What to do ▸ Say how many lines in the entries hold the string "assets", giving the number by itself.

##############################

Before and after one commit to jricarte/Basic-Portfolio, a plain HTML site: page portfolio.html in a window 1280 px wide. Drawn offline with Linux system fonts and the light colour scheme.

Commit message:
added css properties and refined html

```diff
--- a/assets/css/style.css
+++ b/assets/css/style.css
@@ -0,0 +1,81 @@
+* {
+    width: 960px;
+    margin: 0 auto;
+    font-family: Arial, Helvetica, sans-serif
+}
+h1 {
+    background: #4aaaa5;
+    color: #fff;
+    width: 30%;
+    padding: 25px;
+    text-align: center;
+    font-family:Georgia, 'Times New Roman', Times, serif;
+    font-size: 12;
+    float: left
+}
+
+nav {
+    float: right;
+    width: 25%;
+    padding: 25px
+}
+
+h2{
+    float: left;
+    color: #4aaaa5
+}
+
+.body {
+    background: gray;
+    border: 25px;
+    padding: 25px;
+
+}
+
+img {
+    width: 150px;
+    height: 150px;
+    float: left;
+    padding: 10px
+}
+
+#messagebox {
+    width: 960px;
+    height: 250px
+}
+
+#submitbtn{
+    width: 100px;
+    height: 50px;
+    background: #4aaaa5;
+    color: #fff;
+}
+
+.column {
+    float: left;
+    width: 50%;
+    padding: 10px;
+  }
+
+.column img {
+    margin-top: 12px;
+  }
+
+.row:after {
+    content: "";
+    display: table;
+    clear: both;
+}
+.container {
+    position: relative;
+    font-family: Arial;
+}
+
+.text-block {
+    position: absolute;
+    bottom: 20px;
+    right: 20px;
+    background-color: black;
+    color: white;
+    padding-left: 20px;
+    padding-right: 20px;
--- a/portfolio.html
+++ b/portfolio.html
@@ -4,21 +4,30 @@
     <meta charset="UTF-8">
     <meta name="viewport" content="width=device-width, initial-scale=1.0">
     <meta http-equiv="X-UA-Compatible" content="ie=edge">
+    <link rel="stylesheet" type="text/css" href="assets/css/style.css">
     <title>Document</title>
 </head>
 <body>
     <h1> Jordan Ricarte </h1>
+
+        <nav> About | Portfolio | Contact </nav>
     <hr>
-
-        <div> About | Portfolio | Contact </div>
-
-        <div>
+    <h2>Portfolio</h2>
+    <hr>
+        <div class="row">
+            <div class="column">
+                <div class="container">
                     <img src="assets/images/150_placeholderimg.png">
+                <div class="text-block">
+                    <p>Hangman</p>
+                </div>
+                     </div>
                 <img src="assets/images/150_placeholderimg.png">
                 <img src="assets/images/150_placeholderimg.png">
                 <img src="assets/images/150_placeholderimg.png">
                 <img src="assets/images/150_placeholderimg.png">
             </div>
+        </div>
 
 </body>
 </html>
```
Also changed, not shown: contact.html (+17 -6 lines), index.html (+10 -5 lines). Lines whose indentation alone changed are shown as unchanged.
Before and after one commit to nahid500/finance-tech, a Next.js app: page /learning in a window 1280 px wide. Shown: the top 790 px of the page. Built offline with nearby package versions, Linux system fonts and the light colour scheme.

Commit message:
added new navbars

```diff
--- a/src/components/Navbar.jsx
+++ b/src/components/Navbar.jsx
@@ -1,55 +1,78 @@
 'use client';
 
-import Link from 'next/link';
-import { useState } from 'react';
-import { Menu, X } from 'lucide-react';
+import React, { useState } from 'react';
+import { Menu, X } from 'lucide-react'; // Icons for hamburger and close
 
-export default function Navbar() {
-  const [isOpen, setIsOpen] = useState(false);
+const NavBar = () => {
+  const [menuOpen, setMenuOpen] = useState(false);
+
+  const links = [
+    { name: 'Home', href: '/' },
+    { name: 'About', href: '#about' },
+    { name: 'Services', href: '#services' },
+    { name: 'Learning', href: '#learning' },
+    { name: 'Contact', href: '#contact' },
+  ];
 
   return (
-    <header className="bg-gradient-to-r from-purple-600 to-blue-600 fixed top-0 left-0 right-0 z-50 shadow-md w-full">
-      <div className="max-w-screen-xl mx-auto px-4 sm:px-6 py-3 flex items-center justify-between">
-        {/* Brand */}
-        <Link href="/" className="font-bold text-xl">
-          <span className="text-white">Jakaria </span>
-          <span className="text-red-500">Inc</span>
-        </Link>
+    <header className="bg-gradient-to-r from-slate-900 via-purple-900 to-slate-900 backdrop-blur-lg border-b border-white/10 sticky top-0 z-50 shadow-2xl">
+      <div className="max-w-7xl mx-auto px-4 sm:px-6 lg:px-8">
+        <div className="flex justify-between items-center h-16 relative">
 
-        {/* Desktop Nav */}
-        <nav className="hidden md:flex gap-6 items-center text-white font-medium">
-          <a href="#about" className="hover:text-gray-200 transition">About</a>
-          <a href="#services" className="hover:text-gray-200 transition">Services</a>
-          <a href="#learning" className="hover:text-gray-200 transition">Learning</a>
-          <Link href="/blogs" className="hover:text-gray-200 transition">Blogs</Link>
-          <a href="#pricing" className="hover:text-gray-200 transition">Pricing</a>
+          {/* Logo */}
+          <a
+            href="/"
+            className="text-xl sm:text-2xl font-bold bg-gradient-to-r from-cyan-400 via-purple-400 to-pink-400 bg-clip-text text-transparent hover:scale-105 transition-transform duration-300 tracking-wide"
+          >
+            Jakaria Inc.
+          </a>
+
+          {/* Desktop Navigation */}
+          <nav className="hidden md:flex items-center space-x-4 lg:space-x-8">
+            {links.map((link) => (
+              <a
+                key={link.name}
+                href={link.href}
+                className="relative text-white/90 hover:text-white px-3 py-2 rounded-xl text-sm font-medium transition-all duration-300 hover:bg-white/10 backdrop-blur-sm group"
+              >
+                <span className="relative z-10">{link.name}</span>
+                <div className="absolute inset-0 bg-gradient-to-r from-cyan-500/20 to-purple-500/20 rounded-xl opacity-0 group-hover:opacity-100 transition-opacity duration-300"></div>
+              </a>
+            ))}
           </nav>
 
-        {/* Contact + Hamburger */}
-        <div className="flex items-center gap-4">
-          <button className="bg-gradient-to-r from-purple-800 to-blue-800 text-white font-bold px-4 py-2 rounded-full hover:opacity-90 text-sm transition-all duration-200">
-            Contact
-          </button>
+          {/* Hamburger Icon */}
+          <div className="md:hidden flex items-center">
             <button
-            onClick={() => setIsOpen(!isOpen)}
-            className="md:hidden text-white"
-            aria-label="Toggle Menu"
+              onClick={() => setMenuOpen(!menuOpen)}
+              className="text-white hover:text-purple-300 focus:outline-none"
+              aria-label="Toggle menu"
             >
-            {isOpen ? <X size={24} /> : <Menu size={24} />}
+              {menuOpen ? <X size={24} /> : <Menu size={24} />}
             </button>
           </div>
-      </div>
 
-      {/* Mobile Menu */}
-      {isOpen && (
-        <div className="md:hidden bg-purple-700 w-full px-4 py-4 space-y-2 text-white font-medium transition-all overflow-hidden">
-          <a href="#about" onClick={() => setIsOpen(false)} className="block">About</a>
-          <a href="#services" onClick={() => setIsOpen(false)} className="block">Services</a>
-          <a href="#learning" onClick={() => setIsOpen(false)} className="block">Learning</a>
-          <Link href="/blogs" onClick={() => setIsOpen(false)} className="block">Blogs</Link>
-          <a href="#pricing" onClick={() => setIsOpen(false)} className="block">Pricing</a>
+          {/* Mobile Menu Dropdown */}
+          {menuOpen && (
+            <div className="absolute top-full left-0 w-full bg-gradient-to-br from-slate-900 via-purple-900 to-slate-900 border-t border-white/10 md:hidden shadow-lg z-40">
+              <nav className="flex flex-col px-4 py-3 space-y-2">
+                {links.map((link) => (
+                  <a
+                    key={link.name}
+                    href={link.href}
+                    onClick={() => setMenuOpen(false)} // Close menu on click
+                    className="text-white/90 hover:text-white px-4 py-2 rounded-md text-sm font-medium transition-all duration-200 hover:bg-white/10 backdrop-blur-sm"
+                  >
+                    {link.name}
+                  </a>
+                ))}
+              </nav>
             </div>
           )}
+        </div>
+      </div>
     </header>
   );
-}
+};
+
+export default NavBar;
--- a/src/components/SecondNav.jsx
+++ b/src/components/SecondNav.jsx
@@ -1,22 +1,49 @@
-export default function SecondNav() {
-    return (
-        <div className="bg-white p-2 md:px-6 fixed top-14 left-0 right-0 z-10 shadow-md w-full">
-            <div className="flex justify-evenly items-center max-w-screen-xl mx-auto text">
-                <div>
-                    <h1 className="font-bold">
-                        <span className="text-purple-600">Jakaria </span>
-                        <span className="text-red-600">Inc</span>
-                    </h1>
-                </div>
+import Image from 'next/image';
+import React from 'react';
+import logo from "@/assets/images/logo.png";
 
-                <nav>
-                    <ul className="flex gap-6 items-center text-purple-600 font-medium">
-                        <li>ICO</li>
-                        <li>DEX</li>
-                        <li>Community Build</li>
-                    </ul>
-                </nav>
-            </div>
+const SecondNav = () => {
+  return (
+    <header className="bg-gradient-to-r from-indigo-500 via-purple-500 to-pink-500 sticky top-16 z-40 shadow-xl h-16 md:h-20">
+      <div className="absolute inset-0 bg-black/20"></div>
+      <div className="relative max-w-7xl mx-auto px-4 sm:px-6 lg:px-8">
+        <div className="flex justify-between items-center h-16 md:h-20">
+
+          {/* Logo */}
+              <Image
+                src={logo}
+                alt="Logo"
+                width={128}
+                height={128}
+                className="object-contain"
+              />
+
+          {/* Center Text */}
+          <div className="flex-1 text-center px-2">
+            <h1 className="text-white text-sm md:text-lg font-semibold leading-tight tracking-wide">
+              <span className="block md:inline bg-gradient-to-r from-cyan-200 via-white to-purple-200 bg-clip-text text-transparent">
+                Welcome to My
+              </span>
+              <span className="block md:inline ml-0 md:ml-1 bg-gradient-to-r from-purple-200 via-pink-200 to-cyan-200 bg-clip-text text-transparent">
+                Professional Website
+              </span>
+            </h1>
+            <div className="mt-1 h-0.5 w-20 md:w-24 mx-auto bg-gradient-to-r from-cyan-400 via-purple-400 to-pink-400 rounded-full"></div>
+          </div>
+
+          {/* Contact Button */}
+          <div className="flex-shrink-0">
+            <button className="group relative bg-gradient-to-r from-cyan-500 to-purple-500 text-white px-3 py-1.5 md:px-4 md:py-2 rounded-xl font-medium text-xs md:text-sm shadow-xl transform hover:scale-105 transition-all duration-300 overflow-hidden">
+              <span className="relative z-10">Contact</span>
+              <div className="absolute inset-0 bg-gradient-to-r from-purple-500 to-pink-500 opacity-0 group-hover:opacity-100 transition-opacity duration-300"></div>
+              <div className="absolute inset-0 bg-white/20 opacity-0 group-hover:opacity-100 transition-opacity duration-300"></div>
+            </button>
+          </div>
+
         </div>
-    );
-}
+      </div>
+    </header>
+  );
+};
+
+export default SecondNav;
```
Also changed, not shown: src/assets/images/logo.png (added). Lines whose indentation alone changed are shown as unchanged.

##############################

Result of this exercise ▸ 10